by Brad Hambrick
“Moses spoke thus to the people of Israel, but they did not listen to Moses, because of their broken spirit and harsh slavery.”
We might ask ourselves why this note of commentary is included in the Exodus narrative. By this point in the book of Exodus, it has already been mentioned several times that Israel was suffering immensely at the harsh hand of Pharaoh.
To answer our question, we would have to consider when the book of Exodus was written. Most likely it was written well after the actual events along with the other books of the Torah (Genesis, Leviticus, Numbers, and Deuteronomy) either during the 40 years of wilderness wandering or close to the time when Israel was going to enter the Promise Land (finally).
In order to understand this particular verse, we need to understand the purpose of the Torah as a whole. Moses was writing to re-establish a national identity as God’s chosen people for a nation that had been in slavery for 400 years. They were trying to learn who they were and what it meant to be a free people under God’s reign.
Just before verse 9, God had appealed to His covenant with Abraham, Isaac, and Jacob (Exodus 6:8). Israel needed to be reminded of their heritage and (more importantly) of God’s faithfulness. However, that is the whole point of verse 9; they needed to hear these things, but their hearts were too broken to embrace the message their ears received.
This passage is revelation of the understanding of God and the pastoral heart of Moses. Israel received this text long after the actual events transpired. Their current need was not to have hope in the midst of Pharaoh’s oppression (that season of their life was over), but, rather, to be prepared to trust God the next time their spirit was broken (and that would be many more times).
How you remember your story is important. Taking time to see God’s faithfulness is encouraging. However, it can be equally edifying to reflect on the times when (because of our frailty or doubt) we were unable to rest in God’s faithfulness. When we see (retrospectively) God’s faithfulness in the moments of our greatest fear and hurt, we come to realize that God will truly never leave us or forsake us (despite what our heart may say in the present or about the future).
End Note: When you read the Torah remember that it is not just a narrative with lots of laws and sermons at the end; it is also a pastoral work. Moses is writing the history of a people learning to be free after generations of oppression. Moses is walking Israel through the process of remembering who they have always been and the implications of trusting God during this monumental transition. I believe this will help you in making application of books that we too often view as “just history.”
The Association of Biblical Counselors (ABC) exists to encourage, equip, and empower people everywhere to live and counsel the Word, applying the Gospel to the whole experience of life.
Encourage: ABC provides a fellowship of believers committed to life transformation through the Living Word.

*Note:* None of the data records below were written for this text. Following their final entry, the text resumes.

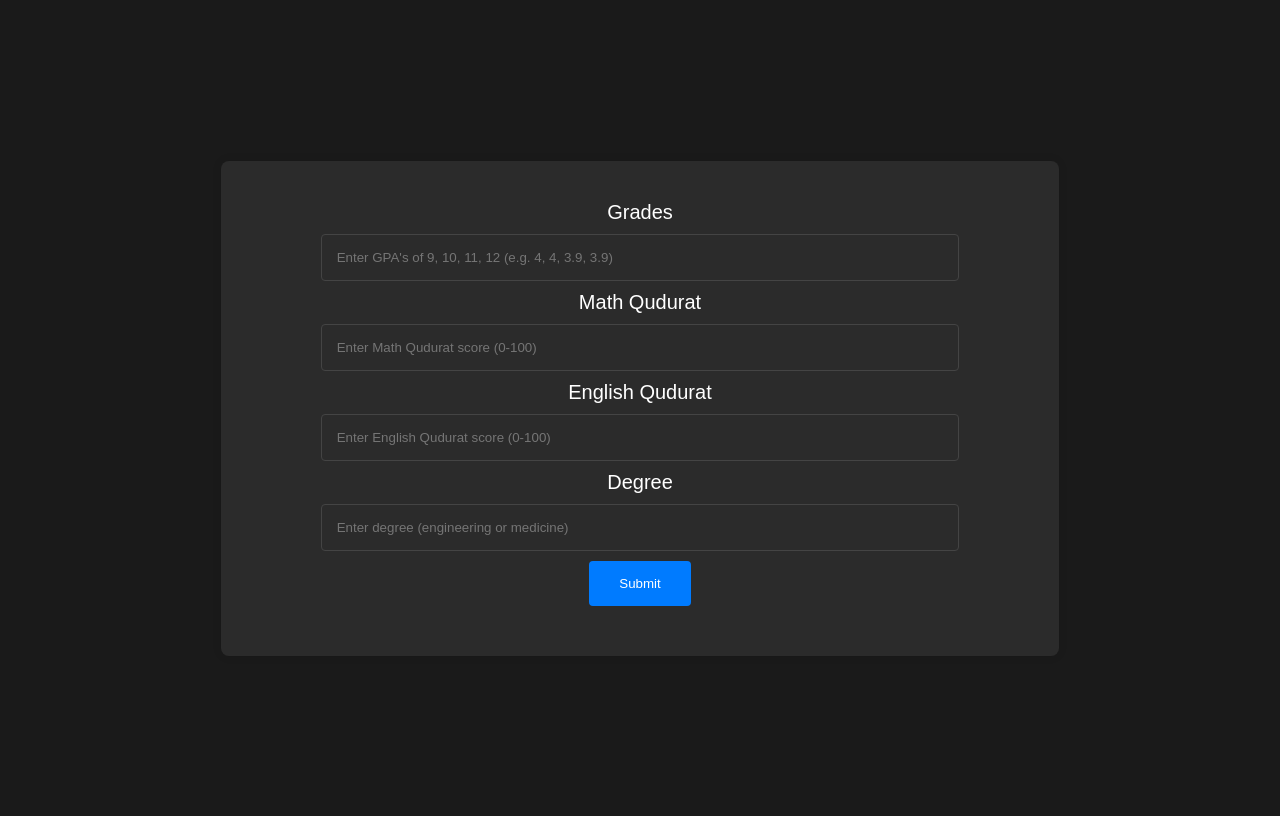
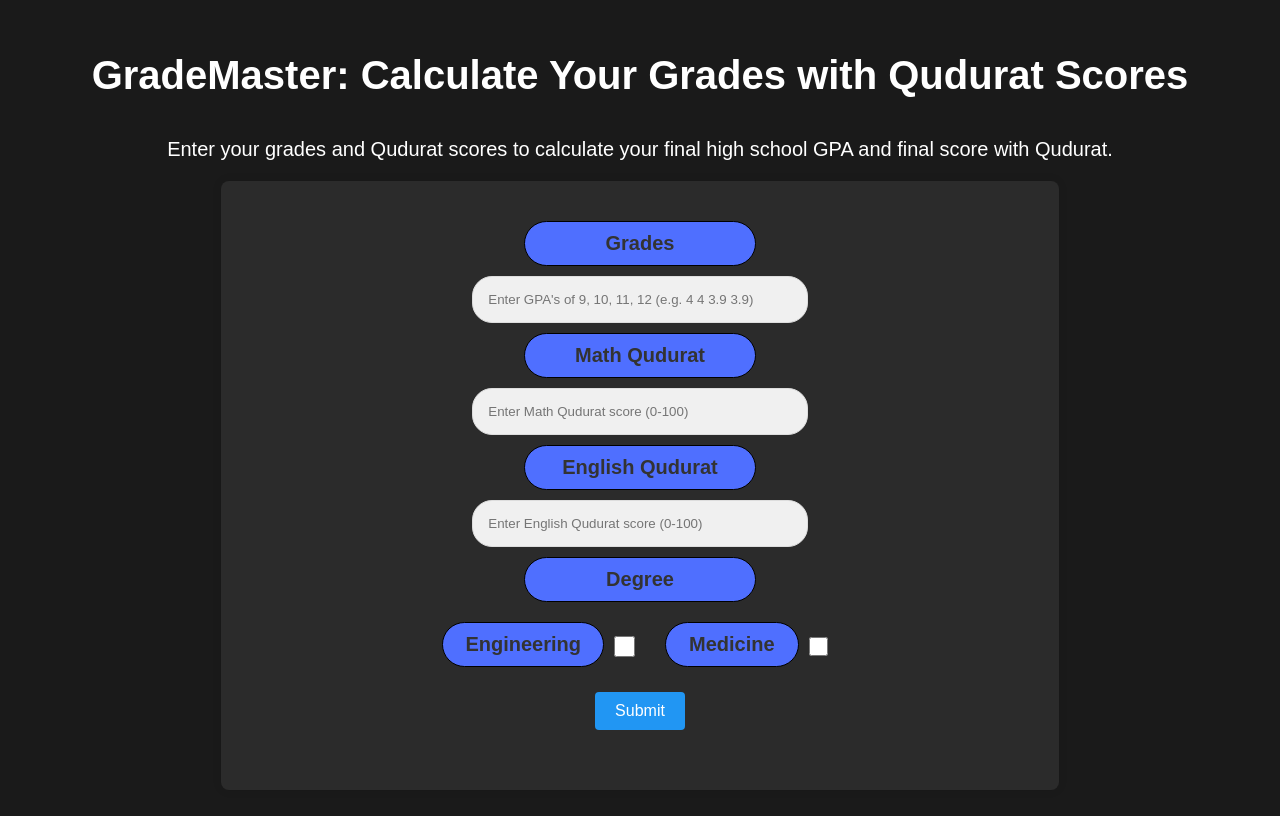
Before and after one commit to Nauseouswave/GPA-Calculator, a Flask app: page / in a window 1280 px wide. Run offline with Flask 3, Linux system fonts and the light colour scheme.

Commit message:
Styled website

```diff
--- a/templates/index.html
+++ b/templates/index.html
@@ -2,75 +2,36 @@
 <html>
 
 <head>
+    <link rel="stylesheet" href="style.css">
+    <title>GradeMaster: Calculate Your Grades with Qudurat Scores</title>
     <script async src="https://pagead2.googlesyndication.com/pagead/js/adsbygoogle.js?client=ca-pub-1197243616981062"
      crossorigin="anonymous"></script>
-    <style>
-        body {
-            display: flex;
-            justify-content: center;
-            align-items: center;
-            height: 100vh;
-            background-color: #1a1a1a;
-            font-family: Arial, sans-serif;
-            color: #fff;
-            font-size: 20px;
-            /* Increased font size */
-        }
-
-        form {
-            background-color: #2b2b2b;
-            padding: 40px;
-            border-radius: 8px;
-            box-shadow: 0px 0px 10px 0px rgba(0, 0, 0, 0.1);
-            width: 60%;
-        }
-
-        label {
-            display: block;
-            text-align: center;
-            margin-bottom: 5px;
-        }
-
-        input[type="text"] {
-            display: block;
-            margin: 10px auto;
-            padding: 15px;
-            border-radius: 4px;
-            border: 1px solid #444;
-            width: 80%;
-            background-color: #2b2b2b;
-            color: #fff;
-        }
-
-        input[type="submit"] {
-            display: block;
-            margin: 10px auto;
-            background-color: #007BFF;
-            color: white;
-            border: none;
-            padding: 15px 30px;
-            text-decoration: none;
-            cursor: pointer;
-            border-radius: 4px;
-        }
-
-        input[type="submit"]:hover {
-            background-color: #0056b3;
-        }
-    </style>
 </head>
 
 <body>
+    <h1>GradeMaster: Calculate Your Grades with Qudurat Scores</h1>
+    <p>Enter your grades and Qudurat scores to calculate your final high school GPA and final score with Qudurat.</p>
     <form method="POST" action="/">
         <label for="grades">Grades</label>
-        <input type="text" name="grades" id="grades" placeholder="Enter GPA's of 9, 10, 11, 12 (e.g. 4, 4, 3.9, 3.9)">
+        <input type="text" name="grades" id="grades" placeholder="Enter GPA's of 9, 10, 11, 12 (e.g. 4 4 3.9 3.9)">
         <label for="math_qudurat">Math Qudurat</label>
         <input type="text" name="math_qudurat" id="math_qudurat" placeholder="Enter Math Qudurat score (0-100)">
         <label for="english_qudurat">English Qudurat</label>
-        <input type="text" name="english_qudurat" id="english_qudurat"
-            placeholder="Enter English Qudurat score (0-100)">
-        <label for="degree">Degree</label>
-        <input type="text" name="degree" id="degree" placeholder="Enter degree (engineering or medicine)">
+        <input type="text" name="english_qudurat" id="english_qudurat" placeholder="Enter English Qudurat score (0-100)">
+
+        <label>Degree</label>
+        <div class="degree-options">
+            <div class="custom-checkbox">
+                <label class="custom_size_label" for="engineering">Engineering</label>
+                <input type="checkbox" class="checkmark" id="engineering" name="degree" value="Engineering">
+            </div>
+
+            <div class="custom-checkbox">
+                <label class="custom_size_label" for="medicine">Medicine</label>
+                <input type="checkbox" class="checkmark" id="medicine" name="degree" value="Medicine">
+            </div>
+        </div>
+
         <input type="submit" value="Submit">
     </form>
 </body>
--- /dev/null
+++ b/templates/style.css
@@ -0,0 +1,113 @@
+body {
+    display: flex;
+    flex-direction: column;
+    justify-content: center;
+    align-items: center;
+    height: 100vh;
+    background-color: #1a1a1a;
+    font-family: Arial, sans-serif;
+    color: #fff;
+    font-size: 20px;
+}
+
+h1, p {
+    text-align: center;
+    margin-bottom: 20px;
+}
+
+form {
+    background-color: #2b2b2b;
+    padding: 40px;
+    border-radius: 8px;
+    box-shadow: 0px 0px 10px 0px rgba(0, 0, 0, 0.1);
+    width: 60%;
+}
+
+label {
+    display: block;
+    background-color: #4f6fff;
+    color: #333;
+    text-align: center;
+    margin-bottom: 5px;
+    border: 1px solid #000000;
+    padding: 10px 20px;
+    border-radius: 25px;
+    margin: 0 auto 5px auto;
+    width: 25%;
+    font-weight: bold;
+    transition: all 0.3s ease;
+}
+
+label:hover {
+    background-color: #ddd;
+    border-color: #bbb;
+}
+
+.custom-checkbox .checkmark {
+    position: relative;
+    top: 0;
+    left: 0;
+    height: 25px;
+    width: 25px;
+    background-color: #eee;
+    border-radius: 4px;
+    margin-right: 10px; /* Add some space between the checkbox and the label */
+}
+
+
+.degree-options {
+    display: flex;
+    justify-content: center;
+    margin-bottom: 20px;
+    margin-top: 20px;
+}
+
+.degree-options div {
+    display: flex;
+    align-items: center;
+    margin: 0 10px; /* Add horizontal margin */
+}
+
+.degree-options label {
+    margin-right: 10px;
+}
+
+input[type="text"], input[type="checkbox"] {
+    display: block;
+    margin: 10px auto;
+    padding: 15px;
+    border-radius: 20px;
+    border: 1px solid #ddd; /* Light grey border */
+    width: 40%;
+    background-color: #f0f0f0; /* Light grey background */
+    color: #333; /* Dark grey text */
+    transition: all 0.3s ease; /* Smooth transition for focus effect */
+}
+
+/* Change the border and background color when focusing on the input */
+input[type="text"]:focus, input[type="checkbox"]:focus {
+    border-color: #bbb;
+    background-color: #eee;
+}
+
+input[type="submit"] {
+    display: block;
+    margin: 20px auto;
+    padding: 10px 20px;
+    border-radius: 4px;
+    border: none; /* Remove the default border */
+    background-color: #2196F3; /* Blue background */
+    color: #fff; /* White text */
+    font-size: 16px;
+    cursor: pointer;
+    transition: all 0.3s ease; /* Smooth transition for hover effect */
+}
+
+/* Change the background color when hovering over the submit button */
+input[type="submit"]:hover {
+    background-color: #1E88E5; /* Darker blue */
+}
+
+.custom_size_label {
+    width: 70%;
+}
```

Equip: ABC promotes training in biblical counseling and points to resources that deal biblically with all of the issues of life.
Empower: ABC provides excellent materials for growth in Christ and for use in effective biblical counseling.
To find out more, visit the Association of Biblical Counselors website.